|Wednesday, 11 July 2012 22:43|
A BATCH of 45 apprentices graduated after four years at the Guyana Sugar Corporation (GuySuCo) Training Centre at Port Mourant and although their number is small in measurable proportion to meet the demands of the industry, President Donald Ramotar is counting on
them to break new ground in standards as they add their skills to the industry.
At the 51st convocation of the Training Centre, the graduates were told that fresh ideas are required in the industry that is deep in history but replete with the challenges of labour, climate and ongoing criticisms by sections of society.
President Ramotar, in his address yesterday, went into detail about some of those challenges that exist both externally and internally but, challenges which the graduate apprentices have the power to correct.
“You are coming in at a time when you can be free from the baggage still being carried in the corporation and you can be the ones to set new standards in the industry where all of us will have to make a contribution,” President Ramotar said.
The government and management of GuySuCo are determined to keep the sugar industry alive given its importance to the country’s Gross Domestic Product and have long recognised the critical role played by its human resources.
They remain committed even in the throes of external pressures that saw Guyana losing US$45M in revenue from sugar exports and many of its colleague territories in the Caribbean Community (CARICOM) exiting the industry because of those external pressures.
President Ramotar said the industry survived because Guyana had anticipated those challenges and began planning ahead by pursuing interventions for its transformation beyond its traditional function as a raw producer.
The intervention saw a historic investment in the industry with the construction of the Skeldon sugar factory and a move in the direction of value added with packaging and co-generation.
The $4B injected in the industry by the government last year coupled with a similar sum this year is testimony to the government’s commitment to the industry, according to President Ramotar.
The same cannot be said however, for management and workers who the Head of State observed, have long been embroiled in a blame game that is hurting the industry. He said while some workers have been guilty of bad practices, management must also be sensitive to their needs.
GuySuCo plans to invest $244M in training, according to the company’s Chief Executive Officer, Paul Bhim, to satisfy the industry’s many demands, including qualified persons to occupy and/or replenish senior positions at GuySuCo.
The sugar industry was credited with giving birth to some of Guyana’s brightest minds and the GuySuCo training centre was the alma mater.
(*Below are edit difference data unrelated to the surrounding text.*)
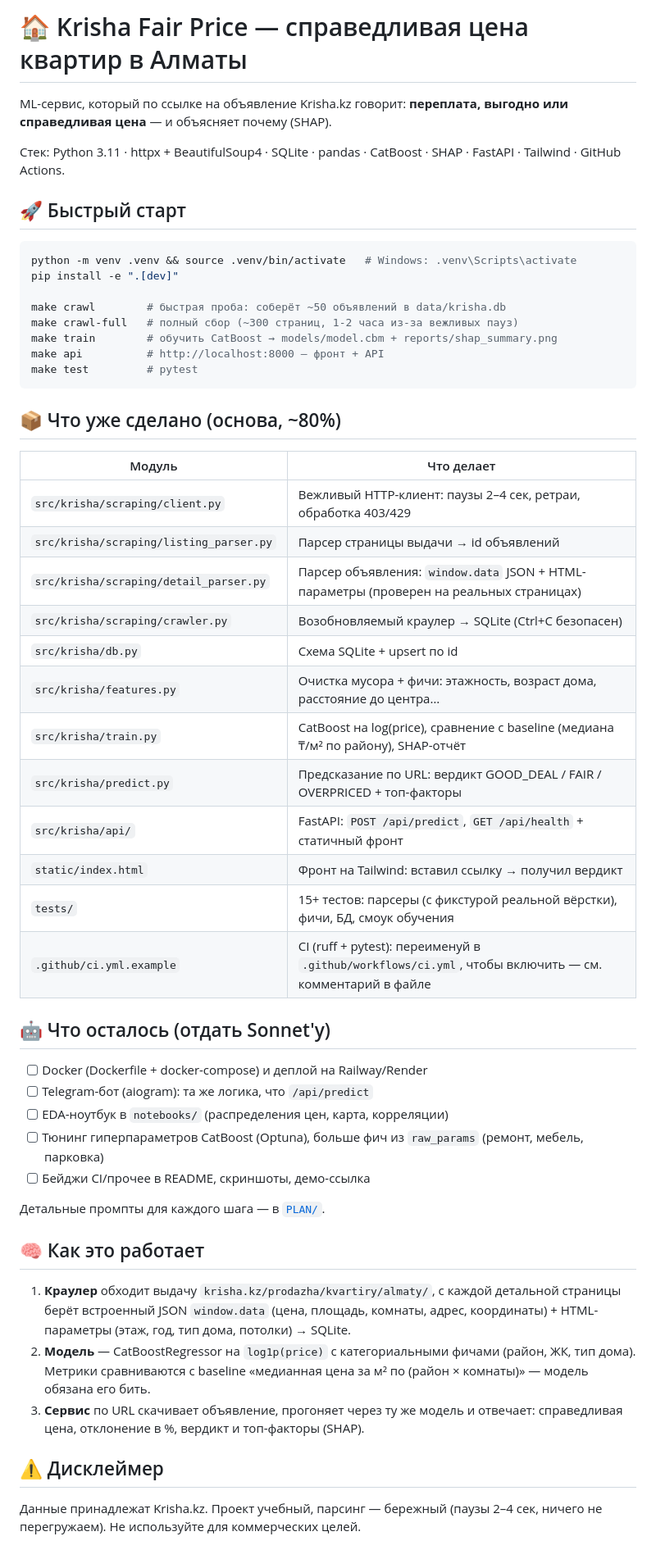
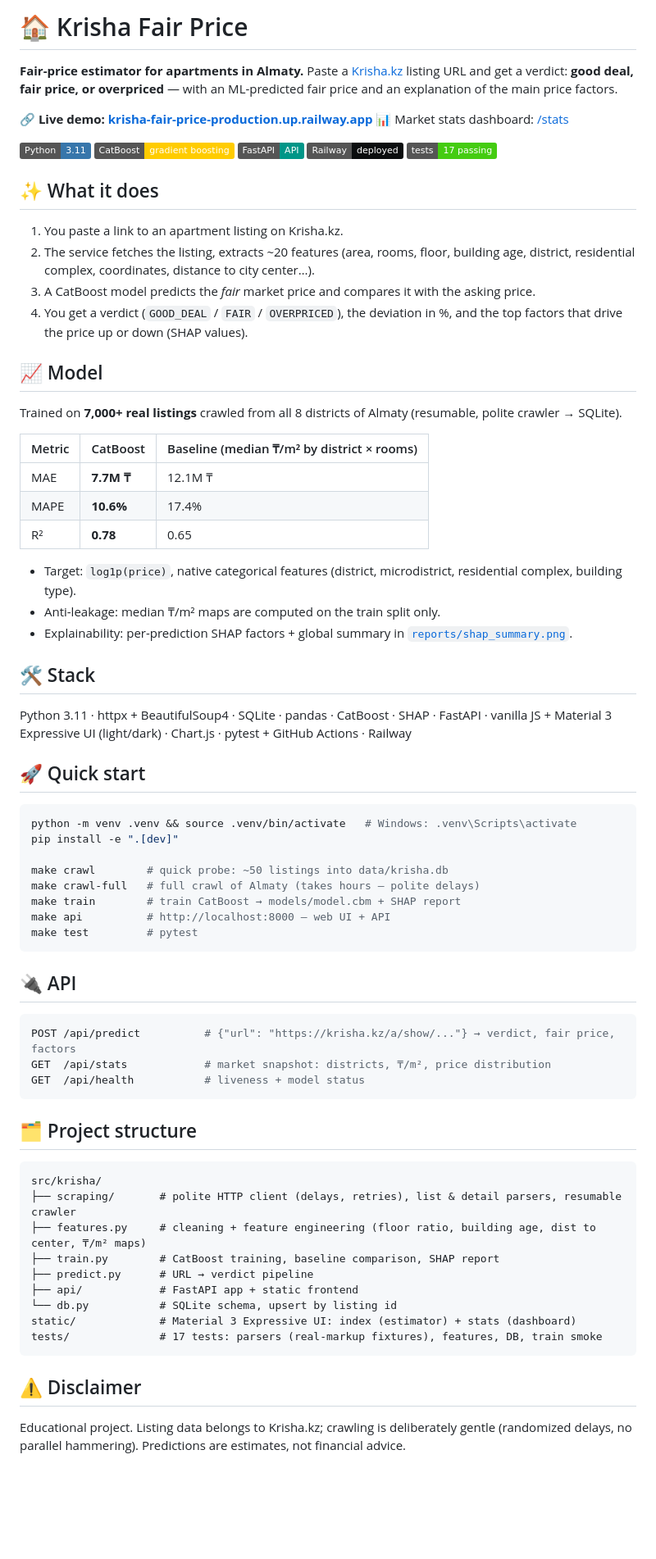
Before and after one commit to Dex719/krisha-fair-price, a Markdown page: README.md, the part around the change. Shown at 82% size. Drawn GitHub-style; badges without logos; blank space fills up the shorter version.

Commit message:
docs: README — overview, live demo link, model metrics, API reference

````diff
--- a/README.md
+++ b/README.md
@@ -1,55 +1,76 @@
-# 🏠 Krisha Fair Price — справедливая цена квартир в Алматы
+# 🏠 Krisha Fair Price
 
-ML-сервис, который по ссылке на объявление Krisha.kz говорит: **переплата, выгодно или справедливая цена** — и объясняет почему (SHAP).
+**Fair-price estimator for apartments in Almaty.** Paste a [Krisha.kz](https://krisha.kz) listing URL and get a verdict: **good deal, fair price, or overpriced** — with an ML-predicted fair price and an explanation of the main price factors.
 
-Стек: Python 3.11 · httpx + BeautifulSoup4 · SQLite · pandas · CatBoost · SHAP · FastAPI · Tailwind · GitHub Actions.
+**🔗 Live demo: [krisha-fair-price-production.up.railway.app](https://krisha-fair-price-production.up.railway.app)**
+📊 Market stats dashboard: [/stats](https://krisha-fair-price-production.up.railway.app/stats)
 
-## 🚀 Быстрый старт
+![Python](https://img.shields.io/badge/Python-3.11-3776AB?logo=python&logoColor=white)
+![CatBoost](https://img.shields.io/badge/CatBoost-gradient%20boosting-FFCC00)
+![FastAPI](https://img.shields.io/badge/FastAPI-API-009688?logo=fastapi&logoColor=white)
+![Deployed on Railway](https://img.shields.io/badge/Railway-deployed-0B0D0E?logo=railway&logoColor=white)
+![Tests](https://img.shields.io/badge/tests-17%20passing-brightgreen)
+
+## ✨ What it does
+
+1. You paste a link to an apartment listing on Krisha.kz.
+2. The service fetches the listing, extracts ~20 features (area, rooms, floor, building age, district, residential complex, coordinates, distance to city center…).
+3. A CatBoost model predicts the *fair* market price and compares it with the asking price.
+4. You get a verdict (`GOOD_DEAL` / `FAIR` / `OVERPRICED`), the deviation in %, and the top factors that drive the price up or down (SHAP values).
+
+## 📈 Model
+
+Trained on **7,000+ real listings** crawled from all 8 districts of Almaty (resumable, polite crawler → SQLite).
+
+| Metric | CatBoost | Baseline (median ₸/m² by district × rooms) |
+|---|---|---|
+| MAE | **7.7M ₸** | 12.1M ₸ |
+| MAPE | **10.6%** | 17.4% |
+| R² | **0.78** | 0.65 |
+
+- Target: `log1p(price)`, native categorical features (district, microdistrict, residential complex, building type).
+- Anti-leakage: median ₸/m² maps are computed on the train split only.
+- Explainability: per-prediction SHAP factors + global summary in [`reports/shap_summary.png`](reports/shap_summary.png).
+
+## 🛠 Stack
+
+Python 3.11 · httpx + BeautifulSoup4 · SQLite · pandas · CatBoost · SHAP · FastAPI · vanilla JS + Material 3 Expressive UI (light/dark) · Chart.js · pytest + GitHub Actions · Railway
+
+## 🚀 Quick start
 
 ```bash
 python -m venv .venv && source .venv/bin/activate   # Windows: .venv\Scripts\activate
 pip install -e ".[dev]"
 
-make crawl        # быстрая проба: соберёт ~50 объявлений в data/krisha.db
-make crawl-full   # полный сбор (~300 страниц, 1-2 часа из-за вежливых пауз)
-make train        # обучить CatBoost → models/model.cbm + reports/shap_summary.png
-make api          # http://localhost:8000 — фронт + API
+make crawl        # quick probe: ~50 listings into data/krisha.db
+make crawl-full   # full crawl of Almaty (takes hours — polite delays)
+make train        # train CatBoost → models/model.cbm + SHAP report
+make api          # http://localhost:8000 — web UI + API
 make test         # pytest
 ```
 
-## 📦 Что уже сделано (основа, ~80%)
+## 🔌 API
 
-| Модуль | Что делает |
-|---|---|
-| `src/krisha/scraping/client.py` | Вежливый HTTP-клиент: паузы 2–4 сек, ретраи, обработка 403/429 |
-| `src/krisha/scraping/listing_parser.py` | Парсер страницы выдачи → id объявлений |
-| `src/krisha/scraping/detail_parser.py` | Парсер объявления: `window.data` JSON + HTML-параметры (проверен на реальных страницах) |
-| `src/krisha/scraping/crawler.py` | Возобновляемый краулер → SQLite (Ctrl+C безопасен) |
-| `src/krisha/db.py` | Схема SQLite + upsert по id |
-| `src/krisha/features.py` | Очистка мусора + фичи: этажность, возраст дома, расстояние до центра… |
-| `src/krisha/train.py` | CatBoost на log(price), сравнение с baseline (медиана ₸/м² по району), SHAP-отчёт |
-| `src/krisha/predict.py` | Предсказание по URL: вердикт GOOD_DEAL / FAIR / OVERPRICED + топ-факторы |
-| `src/krisha/api/` | FastAPI: `POST /api/predict`, `GET /api/health` + статичный фронт |
-| `static/index.html` | Фронт на Tailwind: вставил ссылку → получил вердикт |
-| `tests/` | 15+ тестов: парсеры (с фикстурой реальной вёрстки), фичи, БД, смоук обучения |
-| `.github/ci.yml.example` | CI (ruff + pytest): переименуй в `.github/workflows/ci.yml`, чтобы включить — см. комментарий в файле |
+```bash
+POST /api/predict          # {"url": "https://krisha.kz/a/show/..."} → verdict, fair price, factors
+GET  /api/stats            # market snapshot: districts, ₸/m², price distribution
+GET  /api/health           # liveness + model status
+```
 
-## 🤖 Что осталось (отдать Sonnet'у)
+## 🗂 Project structure
 
-- [ ] Docker (Dockerfile + docker-compose) и деплой на Railway/Render
-- [ ] Telegram-бот (aiogram): та же логика, что `/api/predict`
-- [ ] EDA-ноутбук в `notebooks/` (распределения цен, карта, корреляции)
-- [ ] Тюнинг гиперпараметров CatBoost (Optuna), больше фич из `raw_params` (ремонт, мебель, парковка)
-- [ ] Бейджи CI/прочее в README, скриншоты, демо-ссылка
+```
+src/krisha/
+├── scraping/       # polite HTTP client (delays, retries), list & detail parsers, resumable crawler
+├── features.py     # cleaning + feature engineering (floor ratio, building age, dist to center, ₸/m² maps)
+├── train.py        # CatBoost training, baseline comparison, SHAP report
+├── predict.py      # URL → verdict pipeline
+├── api/            # FastAPI app + static frontend
+└── db.py           # SQLite schema, upsert by listing id
+static/             # Material 3 Expressive UI: index (estimator) + stats (dashboard)
+tests/              # 17 tests: parsers (real-markup fixtures), features, DB, train smoke
+```
 
-Детальные промпты для каждого шага — в [`PLAN/`](PLAN/README.md).
+## ⚠️ Disclaimer
 
-## 🧠 Как это работает
-
-1. **Краулер** обходит выдачу `krisha.kz/prodazha/kvartiry/almaty/`, c каждой детальной страницы берёт встроенный JSON `window.data` (цена, площадь, комнаты, адрес, координаты) + HTML-параметры (этаж, год, тип дома, потолки) → SQLite.
-2. **Модель** — CatBoostRegressor на `log1p(price)` с категориальными фичами (район, ЖК, тип дома). Метрики сравниваются с baseline «медианная цена за м² по (район × комнаты)» — модель обязана его бить.
-3. **Сервис** по URL скачивает объявление, прогоняет через ту же модель и отвечает: справедливая цена, отклонение в %, вердикт и топ-факторы (SHAP).
-
-## ⚠️ Дисклеймер
-
-Данные принадлежат Krisha.kz. Проект учебный, парсинг — бережный (паузы 2–4 сек, ничего не перегружаем). Не используйте для коммерческих целей.
+Educational project. Listing data belongs to Krisha.kz; crawling is deliberately gentle (randomized delays, no parallel hammering). Predictions are estimates, not financial advice.
````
Minister of Agriculture, Dr. Leslie Ramsammy described it as “an iconic institution”.
The centre recorded an increase in applications for enrollment for the 2008–2012 programme and is celebrating a record in academic achievement with 111 distinctions, 9 credits and one pass.
The training fields which many of the students attained multiple distinctions include Fitter Machinist, Agri Mechanics, Electrician, Auto Electrician, Instrument Repair Mechanic and Sugar Boiler.
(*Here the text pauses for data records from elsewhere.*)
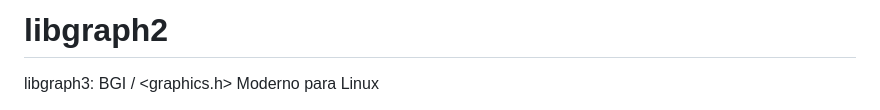
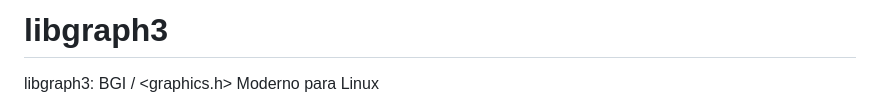
Before and after one commit to Yahir2005/libgraph3, a Markdown page: README.md, the part around the change. GitHub-like rendering.

Commit message:
cambio de nombre

```diff
--- a/README.md
+++ b/README.md
@@ -1,4 +1,4 @@
-# libgraph2
+# libgraph3
 
 libgraph3: BGI / <graphics.h> Moderno para Linux
 
```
Manager at the centre, Lall Persaud in his report attributed such achievements to the re-design of the curriculum which saw the addition of new courses and efforts at creating awareness about the institution and its benefits.
The centre provides all encompassing training to help students become well rounded individuals – a huge accomplishment worth celebrating, according to Minister Ramsammy.
“It is an acknowledgement that we have built this programme to a certain quality. There is room to build it more…but GuySuCo is no longer doing what we did in 1957…today, the trainees at this institution, whilst we hope will all go into the sugar industry and stay in the sugar industry, indeed are being trained to contribute to the development of our country,” Minister Ramsammy said.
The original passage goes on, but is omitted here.